Now cage-free, the panic sets in because they could reach the mainland, making humankind’s ultimate dystopian future involve living in an impenetrable cage.
There have been many iterations of Velociraptors in Jurassic Park movies. They’re all frightening. Their speed and the imposing claw of their middle toe are scary, but their high intelligence level and ability to communicate with each other to coordinate merciless attacks evokes pure terror. They can even open doors!
Dr. Grant upped the fear factor with his announcement that, if a cataclysmic event had not wiped out dinosaurs, Velociraptors would be the planet’s dominant species. Every Jurassic Park film has highlighted the superiority of Velociraptors because the devastation they could cause to present-day Earth is indescribable. In the survival of the fittest game, they’d win.
1. Tyrannosaurus Rex
It doesn’t matter how many dinosaurs get cooked up in the Jurassic Park nursery, Tyrannosaurus rex will always be the most frightening. Practical-effects maestro Stan Winston is to thank for making Tyrannosaurus rex in Jurassic Park nightmare-inducing and beyond realistic because it was an animatronic. Its roar still makes you quake in your seat.
Tyrannosaurus rex’s grand appearance in Jurassic Park — in the dark, rain pounding against its scale-filled body — is unforgettable. When its sharp-teeth filled mouth breaks through the jeep’s moonroof, roaring desperately to devour the kids … your heart freezes and shivers run up your spine.
And when in pursuit of a jeep filled with tasty morsels, the warning that objects in your rearview mirror may appear closer than they are never made more sense. The sheer size of the Tyrannosaurus rex weakens your knees, even when it’s playing hero (an interesting twist in Jurassic Park sequels). Friend or foe, ruler of the land Tyrannosaurus rex gets your blood pumping with excitement and fear flows through your veins, while waiting to see its jaws claim a new victim.
The Great Dino Disappointment In Jurassic Park Movies
Sadly, Jurassic World: Fallen Kingdom didn’t feature a dinosaur to rival any on this list. The hybrid Indoraptor, featuring a genetic mix of the Indominus rex and Velociraptors, may have been more than 10-feet tall and feature a whip-smart brain but it never appeared terrifying. It was a big upset for Jurassic Park movie lovers, but perhaps Jurassic World 3 will deliver.

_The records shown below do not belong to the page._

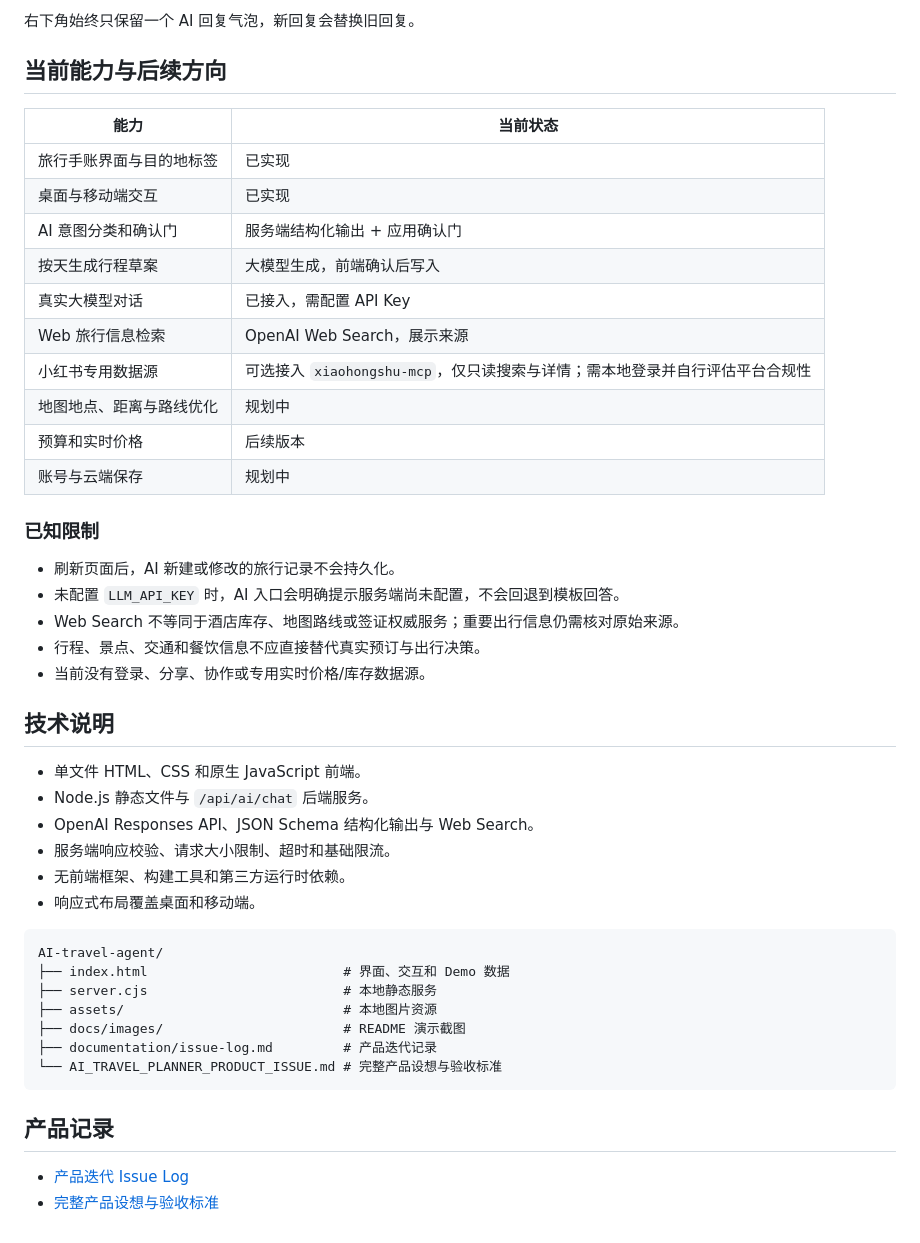
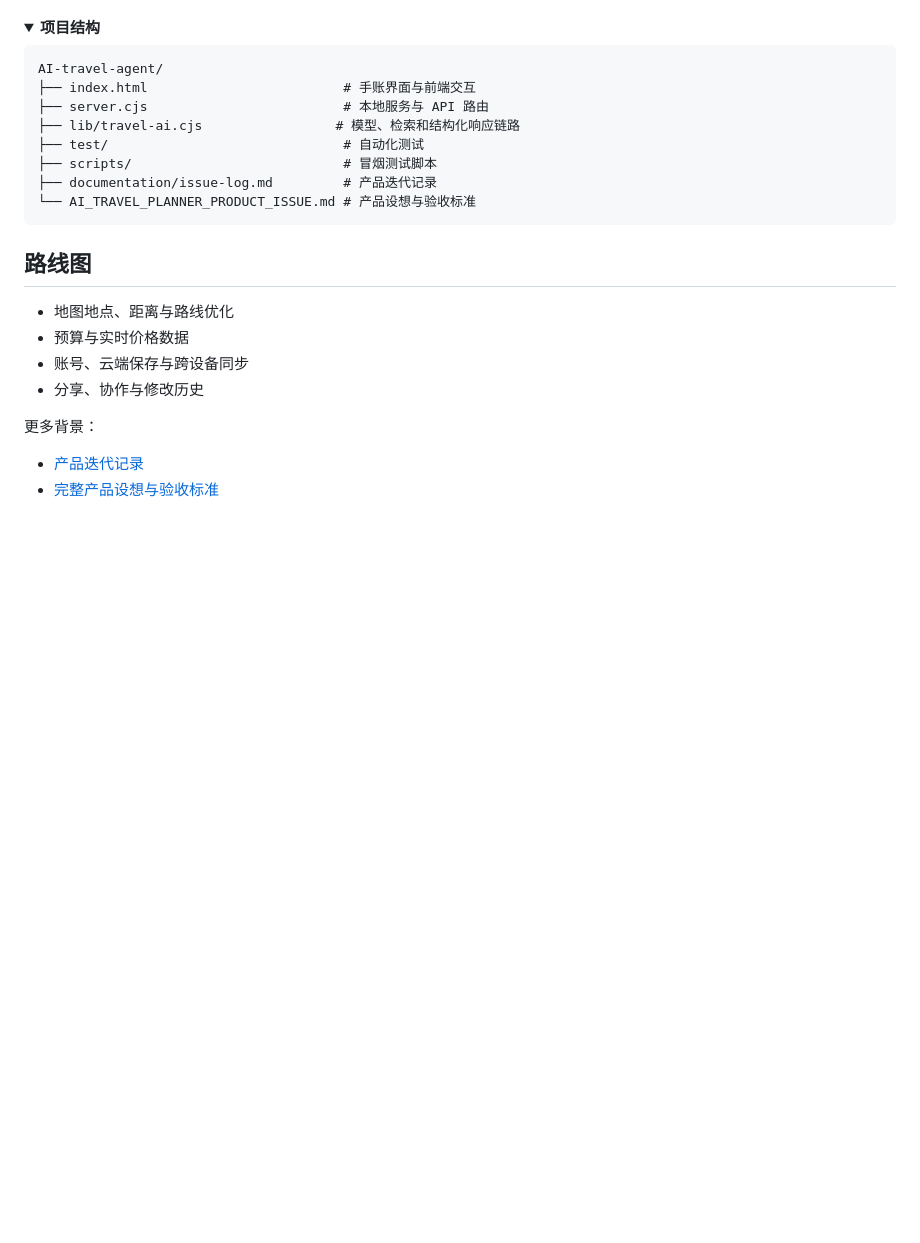
Before and after one commit to SylvieXYZhang/AI-travel-agent, a Markdown page: README.md, the part around one of its changes. Rendered like a GitHub page; folded sections open; blank space fills up the shorter version.

````diff
--- a/README.md
+++ b/README.md
@@ -155,48 +153,27 @@ npm.cmd run smoke:ai -- "北京出发，秋天一周，推荐三个自然风景
-右下角始终只保留一个 AI 回复气泡，新回复会替换旧回复。
-
-## 当前能力与后续方向
-
-| 能力 | 当前状态 |
-| --- | --- |
-| 旅行手账界面与目的地标签 | 已实现 |
-| 桌面与移动端交互 | 已实现 |
-| AI 意图分类和确认门 | 服务端结构化输出 + 应用确认门 |
-| 按天生成行程草案 | 大模型生成，前端确认后写入 |
-| 真实大模型对话 | 已接入，需配置 API Key |
-| Web 旅行信息检索 | OpenAI Web Search，展示来源 |
-| 小红书专用数据源 | 可选接入 `xiaohongshu-mcp`，仅只读搜索与详情；需本地登录并自行评估平台合规性 |
-| 地图地点、距离与路线优化 | 规划中 |
-| 预算和实时价格 | 后续版本 |
-| 账号与云端保存 | 规划中 |
-
-### 已知限制
-
-- 刷新页面后，AI 新建或修改的旅行记录不会持久化。
-- 未配置 `LLM_API_KEY` 时，AI 入口会明确提示服务端尚未配置，不会回退到模板回答。
-- Web Search 不等同于酒店库存、地图路线或签证权威服务；重要出行信息仍需核对原始来源。
-- 行程、景点、交通和餐饮信息不应直接替代真实预订与出行决策。
-- 当前没有登录、分享、协作或专用实时价格/库存数据源。
-
-## 技术说明
-
-- 单文件 HTML、CSS 和原生 JavaScript 前端。
-- Node.js 静态文件与 `/api/ai/chat` 后端服务。
-- OpenAI Responses API、JSON Schema 结构化输出与 Web Search。
-- 服务端响应校验、请求大小限制、超时和基础限流。
-- 无前端框架、构建工具和第三方运行时依赖。
-- 响应式布局覆盖桌面和移动端。
+<details>
+<summary><strong>项目结构</strong></summary>
 
 ```text
 AI-travel-agent/
-├── index.html                         # 界面、交互和 Demo 数据
-├── server.cjs                         # 本地静态服务
-├── assets/                            # 本地图片资源
-├── docs/images/                       # README 演示截图
+├── index.html                         # 手账界面与前端交互
+├── server.cjs                         # 本地服务与 API 路由
+├── lib/travel-ai.cjs                 # 模型、检索和结构化响应链路
+├── test/                              # 自动化测试
+├── scripts/                           # 冒烟测试脚本
 ├── documentation/issue-log.md         # 产品迭代记录
-└── AI_TRAVEL_PLANNER_PRODUCT_ISSUE.md # 完整产品设想与验收标准
+└── AI_TRAVEL_PLANNER_PRODUCT_ISSUE.md # 产品设想与验收标准
 ```
 
-## 产品记录
+</details>
 
-- [产品迭代 Issue Log](documentation/issue-log.md)
+## 路线图
+
+- 地图地点、距离与路线优化
+- 预算与实时价格数据
+- 账号、云端保存与跨设备同步
+- 分享、协作与修改历史
+
+更多背景：
+
+- [产品迭代记录](documentation/issue-log.md)
 - [完整产品设想与验收标准](AI_TRAVEL_PLANNER_PRODUCT_ISSUE.md)
````
Also changed, not shown: other parts of README.md (+97 -99 lines).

Until then, rewatch every Jurassic Park movie to enjoy the dino effects and see what still scares you. After all, dinosaurs will be free in Jurassic Park 3 and your nightmares capable of coming to life.